It’s difficult to go to a concert and enjoy yourself unless you know the songs. Come on, admit it. You have to be completely obsessed with music to go in cold-turkey and come out a die-hard fan. I’ve done it only a few times in my life, mostly because you appreciate the nuances of the live performance when you go in knowing what the studio recording sounds like. I knew only 2 songs in this set, but it didn’t matter. Every song was groovy and infectious in its own right, and the white-bread audience gave their own dance moves a try.

Chris Robinson doesn’t have Frontman Syndrome, which is refreshing. His delicate claps, mild feet and scattered hip-shakes are endearing, honest and just enough to command the stage without dominating it. With that voice, he doesn’t even need to try. His baritone wail is best when belted unrestrained, and results are explosive. I only wish I could catch a glimpse of his face, because it would be easier to see that truth I was talking about before. The rest of the Crowes are phenomenal musicians, perhaps under-appreciated because of that silly “stoner” label.

So here’s the setlist, courtesy of I hope to own all of these songs one day…
Goodbye Daughters Of The Revolution
Jam -> Black Moon Creeping
Greasy Grass River
Chevrolet -> Jam
Paint An 8
Walk Believer Walk
Forty Four Blues -> Jam
Locust Street
How Much For Your Wings -> Jam
Waiting Guilty
She Gave Good Sunflower
Movin’ On Down The Line
By Your Side
(Only) Halfway To Everywhere
Wounded Bird
– encore –
She Talks To Angels
The Night They Drove Old Dixie Down

Colin Meloy, 4.30.08

probably one of the best birthday presents i’ve ever gotten (although it was from myself…to myself). i give colin major kudos for planning this one well. anyway. i got to the show late, but from what i heard of the opener (laura gibson), i didn’t miss much.

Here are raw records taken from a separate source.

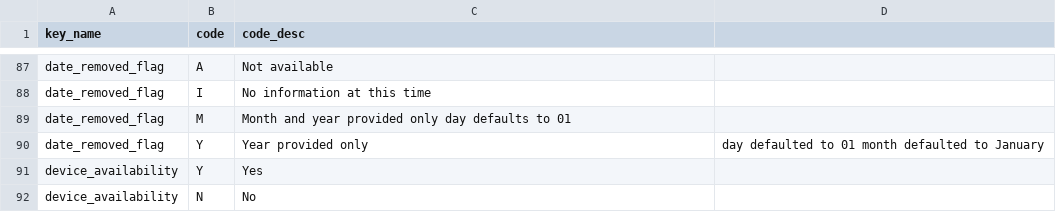
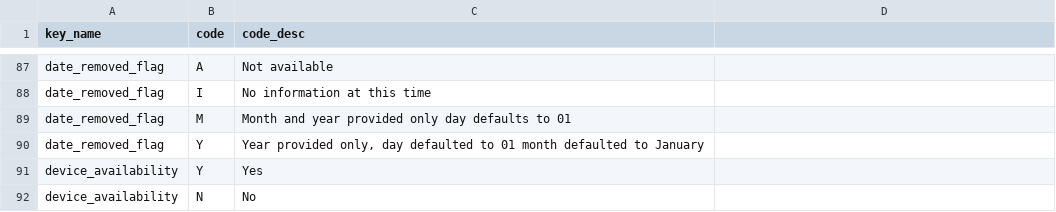
Before and after one commit to FDA/openfda, a CSV file: openfda/maude/data/enums.csv, drawn as a sheet; only a part is shown, gaps mark what is left out.

```diff
--- a/openfda/maude/data/enums.csv
+++ b/openfda/maude/data/enums.csv
@@ -89,3 +89,3 @@ date_removed_flag,I,No information at this time
 date_removed_flag,M,Month and year provided only day defaults to 01
-date_removed_flag,Y,Year provided only, day defaulted to 01 month defaulted to January
+date_removed_flag,Y,"Year provided only, day defaulted to 01 month defaulted to January"
 device_availability,Y,Yes
```
Also changed, not shown: 51 other files.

all eyes were on colin: witty, cute, intelligent colin. he played a personalized, acoustic set of decemberists-through-the-ages, perhaps an homage to the cancelled The Long and the Short of It tour last winter. the set included “the perfect crime #2,” “shiny,” “the apology song,” part of “the island,” a couple new songs, and my personal prediction, “the mariner’s revenge song.” having seen this one performed live, complete with papier-mache whale, crazy percussion, and general shenanigans that can’t really be described in words:

i was quite impressed that colin was able to carry this one alone. granted, he had some help from the audience, but that was entirely the fun part. gibson came out for a duet, which sadly was not “yankee bayonet,” but i got over it. i just wanted to share the wealth.